the other photo is of a mark on the back of the peghead of a "Star" banjo, which seems to contain what may be an L&H monogram.
Thanks for the reply Jim. I saw another old forum on BHO where someone asserted with some confidence that the stamp in your picture (from Mugwumps) is from a banjo made by Matthews in England. What we can see of the headstock doesn't look to me like a typical L&H design.
I don't where the Star banjos fit into the L&H line but they were most likely toward the top. The best L&H hardware, nice inlays and double spun (pot metal spun inside as well as outside). Photos attached are of an L&H Star banjo with a dowel stick, I believe most were without dowel stick. It is rare to find one that still has it's string cover.
Stephen, I believe that the Star pictured in Joe's comment above is the same sort that you are describing. I believe they just lengthened the bolt coming from the heel and transferred the fastening nut to the outside of the opposite rim. It looks like they may be using the same long brass hex nut as on the no-stick version. Also, I don't see any hardware fixing the stick to the rim: the wood stick may be cosmetic, like the Goose Acres banjos made more recently.
Someone claimed somewhere that the rim-stick Star banjos were made later than no-stick models. Maybe they had trouble selling banjos with no stick, or discovered a problem with the design.
The fancy stick in Joe's version certainly seems desirable. Mine seems like it is missing something... A STICK!

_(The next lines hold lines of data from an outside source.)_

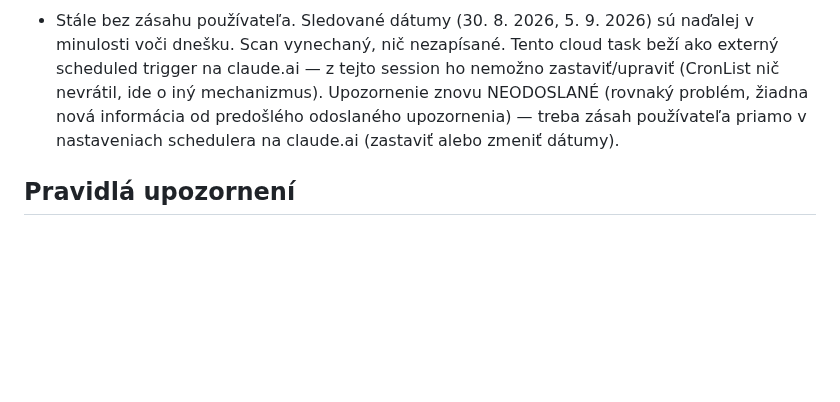
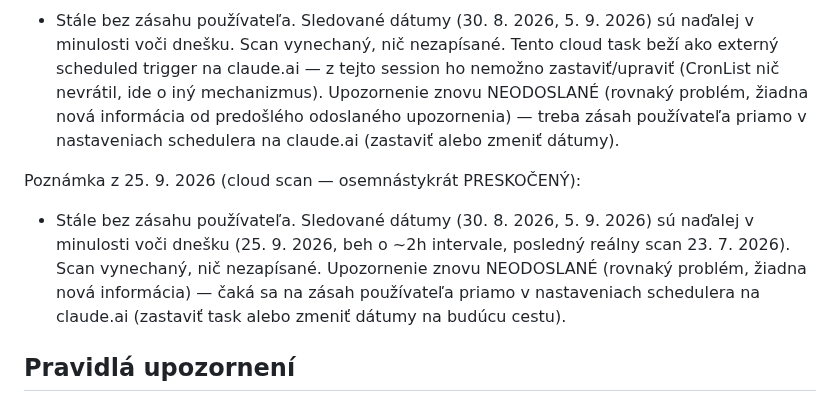
Before and after one commit to McJac0b/letenky-agent, a Markdown page: FLIGHTS.md, the part around the change. Drawn GitHub-style; blank space fills up the shorter version.

Commit message:
cloud scan 2026-09-25: skipped again (18th time), flight dates still past
Co-Authored-By: Claude Sonnet 5 <noreply@anthropic.com>
Claude-Session: https://claude.ai/code/session_01A6DTXV4hm3kkgEn45uJj7g

```diff
--- a/FLIGHTS.md
+++ b/FLIGHTS.md
@@ -316,6 +316,9 @@ Poznámka z 25. 9. 2026 (cloud scan — šestnástykrát PRESKOČENÝ):
 Poznámka z 25. 9. 2026 (cloud scan — sedemnástykrát PRESKOČENÝ):
 - Stále bez zásahu používateľa. Sledované dátumy (30. 8. 2026, 5. 9. 2026) sú naďalej v minulosti voči dnešku. Scan vynechaný, nič nezapísané. Tento cloud task beží ako externý scheduled trigger na claude.ai — z tejto session ho nemožno zastaviť/upraviť (CronList nič nevrátil, ide o iný mechanizmus). Upozornenie znovu NEODOSLANÉ (rovnaký problém, žiadna nová informácia od predošlého odoslaného upozornenia) — treba zásah používateľa priamo v nastaveniach schedulera na claude.ai (zastaviť alebo zmeniť dátumy).
 
+Poznámka z 25. 9. 2026 (cloud scan — osemnástykrát PRESKOČENÝ):
+- Stále bez zásahu používateľa. Sledované dátumy (30. 8. 2026, 5. 9. 2026) sú naďalej v minulosti voči dnešku (25. 9. 2026, beh o ~2h intervale, posledný reálny scan 23. 7. 2026). Scan vynechaný, nič nezapísané. Upozornenie znovu NEODOSLANÉ (rovnaký problém, žiadna nová informácia) — čaká sa na zásah používateľa priamo v nastaveniach schedulera na claude.ai (zastaviť task alebo zmeniť dátumy na budúcu cestu).
+
 ## Pravidlá upozornení
 - Nové minimum v ktorejkoľvek metrike, alebo pokles ≥ 5 % oproti minimu → výrazné upozornenie v reporte + aktualizovať tabuľku miním.
 - Nákupné prahy (cena/os., ktorákoľvek aerolinka): Let 1 pod **$100** (FLL) / pod **$150** (MIA), Let 2 pod **$175** → odporučiť okamžitý nákup.
```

We have an answer: Jim Bollman has kindly shared images from two 1890s catalogs. Thank you Mr. Bollman!
The first is an L&H catalog, the second is another seller (Legg Bros. of Kansas City) offering what looks like the same line of Star banjos. The Legg Bros catalog does not mention the patented rim attachment, so their offering may have a rim stick like the one in Joe's comment. It also differs from the Lyon & Healy catalog in describing only 24 brackets for the 12.5" rim model.
(12.5" may be a bit of stretch unless they changed the specs: mine measures maybe 12-3/8" on the outside diameter of the tension hoop, and hardly over 12" for the head itself.)
So the price was about $40, roughly the same as a basic Stewart Thoroughbred or Fairbanks Special Electric (i.e priced like a high-end banjo with relatively modest ornamentation)
The L & H Star brand models are an interesting model. I vaguely remember seeing one that had a metal rod running through the length of the dowel.
This is a serious connection hardware for applying a banjo pot to a neck.
The heavy Brass flange is bolted to the pot with the hook shoe bolts and also has a wood screw on either side of the neck stick that go into the neck heel.
The neck stick bolt passage is drilled through the pot at the tailpiece end, on through the neck stick, back through the pot and on into the neck heel, where it threads into a barrel bolt imbedded into the neck heel.
The barrel bolt nut is hidden behind the neck heel cap and has a wooden plug glued over it.